I first gave blood in January 2010 and have donated 25 times. My mum is als a blood donor, donating 46 times herself, so there almost wasn’t any question that when I was old enough I would start donating as well.
I am not particularly squeamish around needles although I have always preferred to look away whilst donating. However, five to ten minutes of discomfort are quickly forgotten when you consider how many lives are impacted through blood donation – it’s such a simple way to make a huge difference. Somehowm the enormity of the donation I gave last May didn’t really register with me until I found out where it had gone. I’m so proud to have played a part in saving lives that night – directly or indirectly.
Beth Johnson, 18 from Irlam
Beth donated on 16 May 2017 and her O Negative donation was blue lighted to Central Manchester Foundation Trust on the night of the Manchester terror attack.
I am currently a Travel and Tourism undergraduate at Huddersfield University coming to the end of my first year.
When I’m not at University, I live at home in Manchester with my mum, dad and little sister. I became a blood donor because so many people in my family have always given blood and my uncle has had many operations which have resulted in him needing blood.
Also, I am O Negative and know how rare and valuable this blood type is for the NHS. I’m so glad my blood was potentially used to save the life of someone involved in something so horrific.
Sarah Handford, 45 from Chard, Somerset
Sarah donated on 17 May 2017 asnd her O Negative donation was blue lighted to Manchester Royal Infirmary on the night of the Manchester terror attack.

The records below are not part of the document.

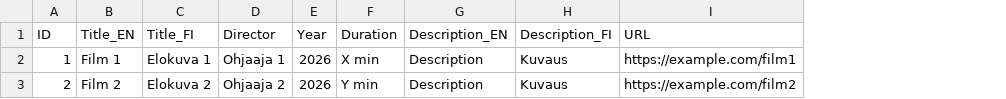
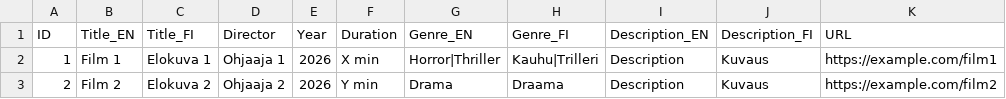
Before and after one commit to P1P3TT1/film-festival-schedule-planner, a CSV file: data/templates/template_films.csv, drawn as a sheet; the diff names each change by its address in the sheet, - before the commit and + after, or states it on an @@ line.

Commit message:
Add genre display and filtering for films
Genres are shown as a coloured chip (first genre) with additional genres
as muted text in card view, and as plain comma-separated text in list
and table views. A multi-select genre filter with chip UI is added to
the filter panel (OR logic across genres, AND with other filters).
The filter panel is now collapsed by default on all screen sizes with
an active-filter badge count on the toggle button. The CSV template
and converter script are updated with Genre_EN/Genre_FI columns
(pipe-separated format).

```diff
--- a/data/templates/template_films.csv
+++ b/data/templates/template_films.csv
+column G (Genre_EN), rows 2-3: Horror|Thriller | Drama
+column H (Genre_FI), rows 2-3: Kauhu|Trilleri | Draama
```
Also changed, not shown: 7 other files.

I have been married for 25 years, I have two children, aged 19 and 16, and have worked in finance all my life. I became a donor after my husband fell ill and was diagnosed with Non-Hodgkin’s Lymphoma. During his treatment he required plasma and blood transfusions from other donors and I realised that giving blood was vital.
I think it is vitally important that people are aware of the need to donate. I am so pleased my donation went to help in such tragic circumstances. I have the text on my phone informing me that my blood was sent to Manchester Royal Infirmary and I’m so proud of that.
Sandra Edwards, 53 from Surrey
Sandra donated on 2 May 2017 and her O Negative donation was blue lighted to North Manchester General H0spital on the night of the Manchester terror attack.
I’m 53 years old, married, no kids. I’ve worked for the Institute of Cancer Research (ICR) for 30 years.
Originally, I volunteered to donate blood when I was at university but i was rejected as in those days they didn’t take anyone who was on asthma medication, which I was. Later, when I got the job at ICR, we used to have a mobile blood van come to site and that’s where I started donating, encouraged to try again by the medics in my lab team.
Working in cancer research, although I didn’t have direct patient contact, I was aware of the tories of tragedy and survival, and understood why blood donations were needed. I am so happy that my blood was used in such an emergency, It’s the first time I’ve been told where my donation was used and its quite inspirational.
Personally, I was further motivated when my only sister, a type 1 diabetic, eventually went in to renal failure and needed a transplant eight years ago. She had some blood transfusions herself and I was lucky enough to be a match as a kidney donor to her too. She is well now and off dialysis and remains an inspiration to me.
What inspires you to donate? Share your stories in the comments box below.